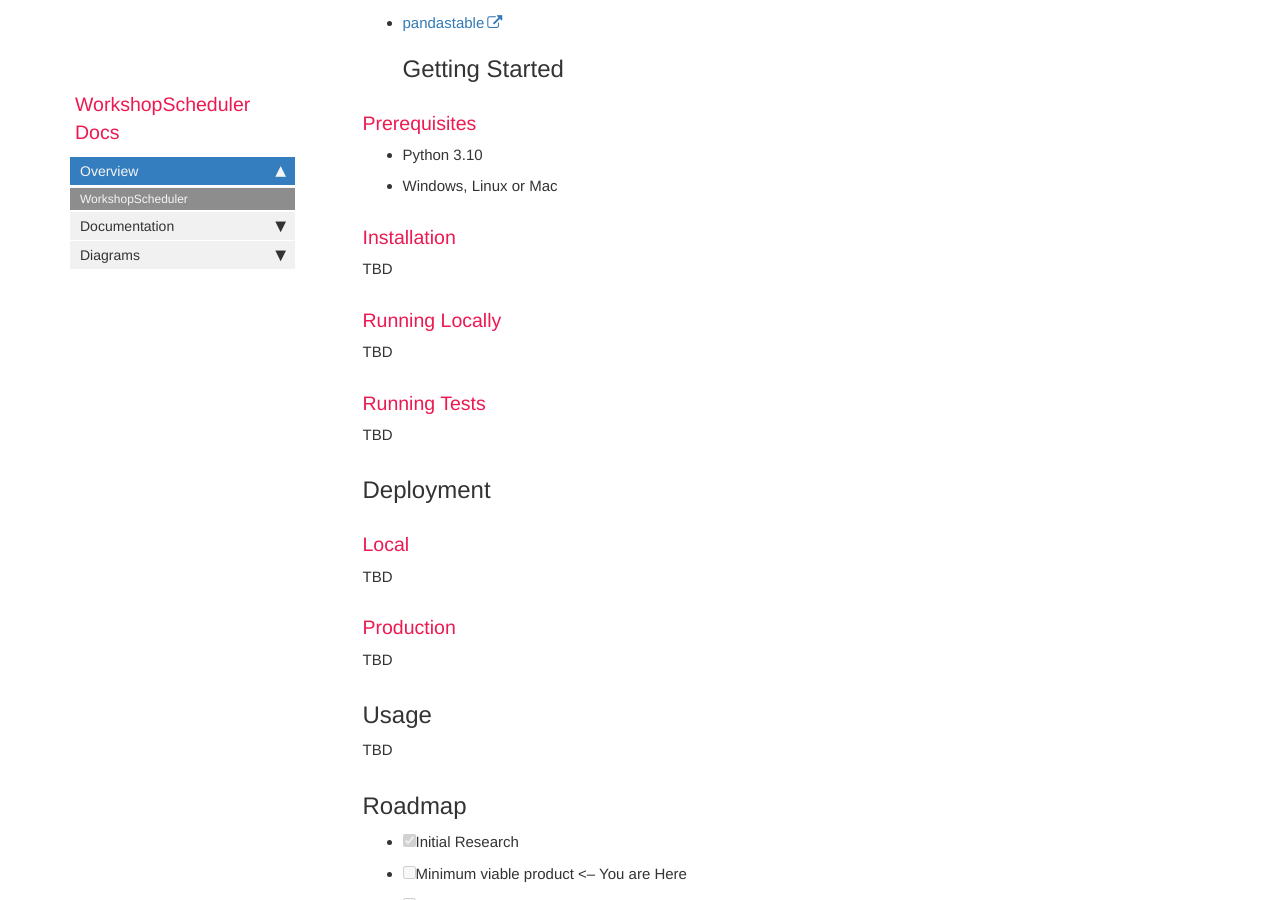
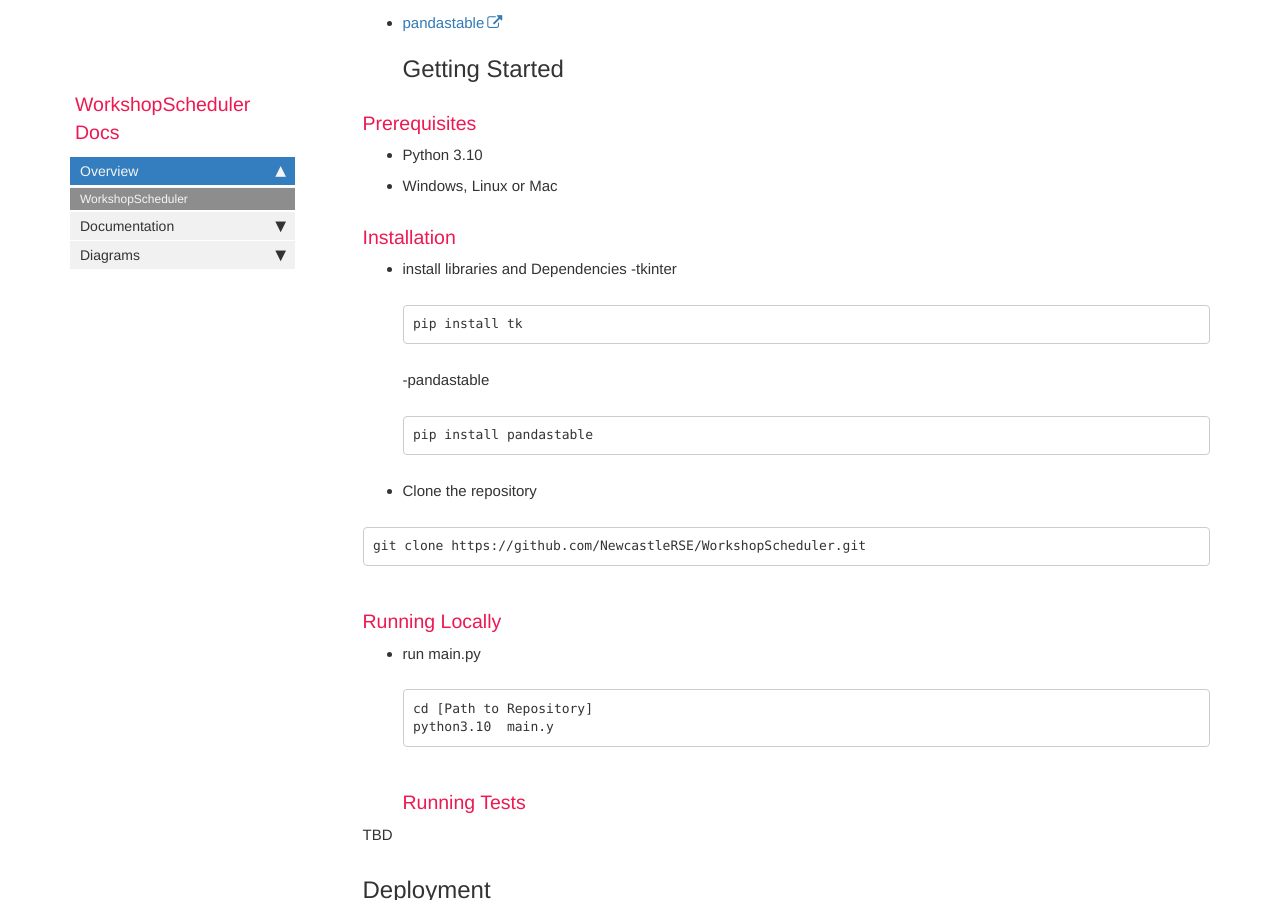
Before and after one commit to NewcastleRSE/WorkshopScheduler, a Jekyll site: the page built from index.md, in a window 1280 px wide and 900 px high, scrolled down 1428 px. Built offline with Jekyll 4.4.1, drawn with Linux system fonts in a browser that asks for light colours; comment, search, counter and statistics services are not loaded.

Commit message:
added Installation and  instructions to run locally

````diff
--- a/index.md
+++ b/index.md
@@ -34,12 +34,29 @@ Newcastle University
 
 ### Installation
 
-TBD
+* install libraries and Dependencies
+-tkinter
+```
+pip install tk
+```
+-pandastable
+```
+pip install pandastable
+```
+
+* Clone the repository
+
+```
+git clone https://github.com/NewcastleRSE/WorkshopScheduler.git
+```
+
 
 ### Running Locally
-
-TBD
-
+* run main.py
+```
+cd [Path to Repository]
+python3.10  main.y
+```
 ### Running Tests
 
 TBD
````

═══

**About this task**. Return the listing exactly as it appears, excluding any image.

**Answer to this task**.
Before and after one commit to NewcastleRSE/WorkshopScheduler, a Jekyll site: the page built from index.md, in a window 1280 px wide and 900 px high, scrolled down 1428 px. Built offline with Jekyll 4.4.1, drawn with Linux system fonts in a browser that asks for light colours; comment, search, counter and statistics services are not loaded.

Commit message:
added Installation and  instructions to run locally

````diff
--- a/index.md
+++ b/index.md
@@ -34,12 +34,29 @@ Newcastle University
 
 ### Installation
 
-TBD
+* install libraries and Dependencies
+-tkinter
+```
+pip install tk
+```
+-pandastable
+```
+pip install pandastable
+```
+
+* Clone the repository
+
+```
+git clone https://github.com/NewcastleRSE/WorkshopScheduler.git
+```
+
 
 ### Running Locally
-
-TBD
-
+* run main.py
+```
+cd [Path to Repository]
+python3.10  main.y
+```
 ### Running Tests
 
 TBD
````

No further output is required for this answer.